The Quadruple Aim & the Built Environment: Healthcare’s Dynamic Duo (Podcast included)
First in a series based on the IMEG executive guide, “Enhancing the Quadruple Aim through Data-driven Decisions in the Built Environment.” A related podcast can be found at the end of this post.
By Mike Zorich
Numerous healthcare organizations have adopted the guiding principles of the Quadruple Aim, a framework for healthcare excellence that focuses on improving population health, reducing the cost of care, enhancing the patient experience, and improving provider satisfaction. For a variety of reasons, however, many of these organizations are missing out on opportunities to support these desired outcomes through an intentionally designed, data-driven built environment.
In response to this lack of synchronization, IMEG and healthcare data analyst firm linear A recently released the executive guide, “Enhancing the Quadruple Aim through Data-driven Decisions in the Built Environment.” In it, we examine the Quadruple Aim, define the built environment (a holistic term that includes architecture, engineering, acoustics, aesthetics, etc.), and provide concrete examples of how the built environment can support, enhance, and help organizations achieve each goal of the Quadruple Aim.
Some of the strategies provided are obvious, while others are much more subtle. For example:
- Energy-efficient LED lighting can enhance the patient experience, support staff satisfaction through better light quality, and improve population health through reduced energy usage and associated pollution
- Natural elements and the space they occupy, such as a garden in a courtyard, become an extension of the building and the built environment, enhancing the healing and calming aesthetic of the hospital
By encouraging stakeholders, architects, designers, and builders to buy into a healthcare organization’s vision early and keep the Quadruple Aim in mind at every stage of design and construction, the resulting built environment can effortlessly contribute to positive outcomes inside and outside its walls.

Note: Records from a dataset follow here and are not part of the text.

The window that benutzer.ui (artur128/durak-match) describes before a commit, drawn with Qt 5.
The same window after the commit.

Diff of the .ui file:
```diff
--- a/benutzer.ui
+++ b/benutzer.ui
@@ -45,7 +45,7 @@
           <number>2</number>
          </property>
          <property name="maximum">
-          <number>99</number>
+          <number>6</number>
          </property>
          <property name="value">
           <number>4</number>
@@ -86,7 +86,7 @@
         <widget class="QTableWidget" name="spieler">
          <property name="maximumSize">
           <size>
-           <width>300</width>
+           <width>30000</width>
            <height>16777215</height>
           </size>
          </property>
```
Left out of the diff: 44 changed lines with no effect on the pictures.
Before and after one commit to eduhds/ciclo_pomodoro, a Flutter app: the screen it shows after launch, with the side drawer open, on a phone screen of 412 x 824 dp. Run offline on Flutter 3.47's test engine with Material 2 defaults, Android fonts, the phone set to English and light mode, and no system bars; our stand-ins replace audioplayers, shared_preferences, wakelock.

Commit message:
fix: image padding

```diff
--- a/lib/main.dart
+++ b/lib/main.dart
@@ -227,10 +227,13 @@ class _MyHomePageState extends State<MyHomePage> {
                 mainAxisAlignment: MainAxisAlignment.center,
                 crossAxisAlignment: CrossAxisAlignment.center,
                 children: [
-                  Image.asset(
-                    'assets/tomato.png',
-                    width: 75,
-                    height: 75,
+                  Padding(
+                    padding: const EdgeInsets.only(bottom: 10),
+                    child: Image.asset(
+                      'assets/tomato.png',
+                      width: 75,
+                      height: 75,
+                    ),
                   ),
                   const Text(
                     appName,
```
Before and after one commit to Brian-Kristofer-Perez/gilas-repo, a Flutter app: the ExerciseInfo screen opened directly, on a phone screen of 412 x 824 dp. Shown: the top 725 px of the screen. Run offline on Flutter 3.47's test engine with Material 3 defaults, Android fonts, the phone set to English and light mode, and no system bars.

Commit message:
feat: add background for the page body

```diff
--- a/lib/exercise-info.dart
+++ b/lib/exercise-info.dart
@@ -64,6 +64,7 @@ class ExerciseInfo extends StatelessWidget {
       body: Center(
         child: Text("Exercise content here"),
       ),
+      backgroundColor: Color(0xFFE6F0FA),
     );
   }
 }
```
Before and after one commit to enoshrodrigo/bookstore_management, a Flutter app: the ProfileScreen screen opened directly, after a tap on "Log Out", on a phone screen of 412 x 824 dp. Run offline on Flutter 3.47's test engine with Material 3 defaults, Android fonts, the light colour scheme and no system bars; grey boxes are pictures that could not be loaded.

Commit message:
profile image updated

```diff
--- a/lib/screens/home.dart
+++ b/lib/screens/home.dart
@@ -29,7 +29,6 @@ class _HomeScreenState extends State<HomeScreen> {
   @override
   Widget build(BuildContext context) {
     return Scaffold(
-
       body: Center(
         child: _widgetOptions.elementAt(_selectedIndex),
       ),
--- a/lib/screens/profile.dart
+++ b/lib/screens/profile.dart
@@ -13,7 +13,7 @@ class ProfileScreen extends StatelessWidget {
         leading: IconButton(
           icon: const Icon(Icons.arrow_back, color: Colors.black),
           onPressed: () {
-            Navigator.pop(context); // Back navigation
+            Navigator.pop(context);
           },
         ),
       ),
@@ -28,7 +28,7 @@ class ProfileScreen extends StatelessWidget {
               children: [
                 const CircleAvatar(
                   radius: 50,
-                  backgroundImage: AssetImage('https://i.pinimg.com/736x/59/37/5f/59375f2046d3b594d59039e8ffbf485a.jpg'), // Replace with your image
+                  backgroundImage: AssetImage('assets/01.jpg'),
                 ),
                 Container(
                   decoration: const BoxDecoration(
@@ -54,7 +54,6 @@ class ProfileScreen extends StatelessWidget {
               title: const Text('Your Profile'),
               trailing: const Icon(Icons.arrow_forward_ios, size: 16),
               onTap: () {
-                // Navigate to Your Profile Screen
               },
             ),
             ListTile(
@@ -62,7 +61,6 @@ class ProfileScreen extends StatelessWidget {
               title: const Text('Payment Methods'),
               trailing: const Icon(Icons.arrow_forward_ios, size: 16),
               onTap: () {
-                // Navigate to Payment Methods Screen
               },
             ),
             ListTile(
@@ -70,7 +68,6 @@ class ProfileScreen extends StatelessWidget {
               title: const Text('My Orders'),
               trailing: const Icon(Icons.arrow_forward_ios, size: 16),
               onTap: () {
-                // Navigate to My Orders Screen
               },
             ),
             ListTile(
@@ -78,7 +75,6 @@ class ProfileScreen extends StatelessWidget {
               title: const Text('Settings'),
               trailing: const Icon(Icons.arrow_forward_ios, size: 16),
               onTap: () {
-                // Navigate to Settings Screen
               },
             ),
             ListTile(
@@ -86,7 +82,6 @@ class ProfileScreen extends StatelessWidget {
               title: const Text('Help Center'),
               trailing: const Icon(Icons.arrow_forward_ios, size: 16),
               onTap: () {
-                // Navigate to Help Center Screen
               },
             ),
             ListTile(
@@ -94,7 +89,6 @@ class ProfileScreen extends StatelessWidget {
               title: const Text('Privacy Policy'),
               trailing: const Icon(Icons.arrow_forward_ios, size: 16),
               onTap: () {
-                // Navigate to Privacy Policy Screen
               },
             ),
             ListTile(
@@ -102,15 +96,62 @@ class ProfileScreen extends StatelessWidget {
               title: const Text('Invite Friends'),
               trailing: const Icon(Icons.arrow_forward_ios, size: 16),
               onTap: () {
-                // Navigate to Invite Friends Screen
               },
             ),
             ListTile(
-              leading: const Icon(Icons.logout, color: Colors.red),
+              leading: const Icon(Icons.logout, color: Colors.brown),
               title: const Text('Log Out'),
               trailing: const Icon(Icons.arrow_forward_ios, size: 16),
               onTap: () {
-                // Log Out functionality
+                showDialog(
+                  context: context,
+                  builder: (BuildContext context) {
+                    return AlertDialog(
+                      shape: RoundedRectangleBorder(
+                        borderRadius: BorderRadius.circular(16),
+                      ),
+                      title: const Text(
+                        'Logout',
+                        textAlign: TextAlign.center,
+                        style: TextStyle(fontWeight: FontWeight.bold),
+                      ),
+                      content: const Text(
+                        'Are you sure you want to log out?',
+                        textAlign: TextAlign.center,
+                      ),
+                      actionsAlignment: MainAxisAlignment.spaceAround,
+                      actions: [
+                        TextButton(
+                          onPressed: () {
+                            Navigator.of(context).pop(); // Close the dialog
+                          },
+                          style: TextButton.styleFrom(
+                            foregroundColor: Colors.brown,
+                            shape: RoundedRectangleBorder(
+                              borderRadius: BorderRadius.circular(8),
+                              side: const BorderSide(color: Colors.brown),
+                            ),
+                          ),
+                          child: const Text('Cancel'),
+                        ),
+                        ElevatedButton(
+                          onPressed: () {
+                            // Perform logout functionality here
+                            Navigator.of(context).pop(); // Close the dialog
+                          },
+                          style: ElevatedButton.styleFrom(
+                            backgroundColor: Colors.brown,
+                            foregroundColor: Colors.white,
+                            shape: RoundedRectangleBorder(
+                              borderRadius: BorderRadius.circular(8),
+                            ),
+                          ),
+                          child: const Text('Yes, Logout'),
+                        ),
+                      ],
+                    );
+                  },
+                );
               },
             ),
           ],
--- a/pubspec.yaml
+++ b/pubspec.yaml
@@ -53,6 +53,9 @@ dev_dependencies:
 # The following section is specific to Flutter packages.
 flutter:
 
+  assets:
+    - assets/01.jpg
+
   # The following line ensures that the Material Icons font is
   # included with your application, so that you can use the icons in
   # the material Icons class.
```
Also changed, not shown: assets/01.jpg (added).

Framing design decisions and their impact to the Quadruple Aim allows health systems to truly align their operational and capital strategies in an impactful and meaningful way.
Listen to the podcast:
Also in this series:
- Improving population health through the built environment
- Reducing the cost of care in the built environment
- Enhancing the patient experience through the built environment
- Improving provider satisfaction through the built environment
For more information, download a copy of the IMEG executive guide, “Enhancing the Quadruple Aim through Data-driven Decisions in the Built Environment.”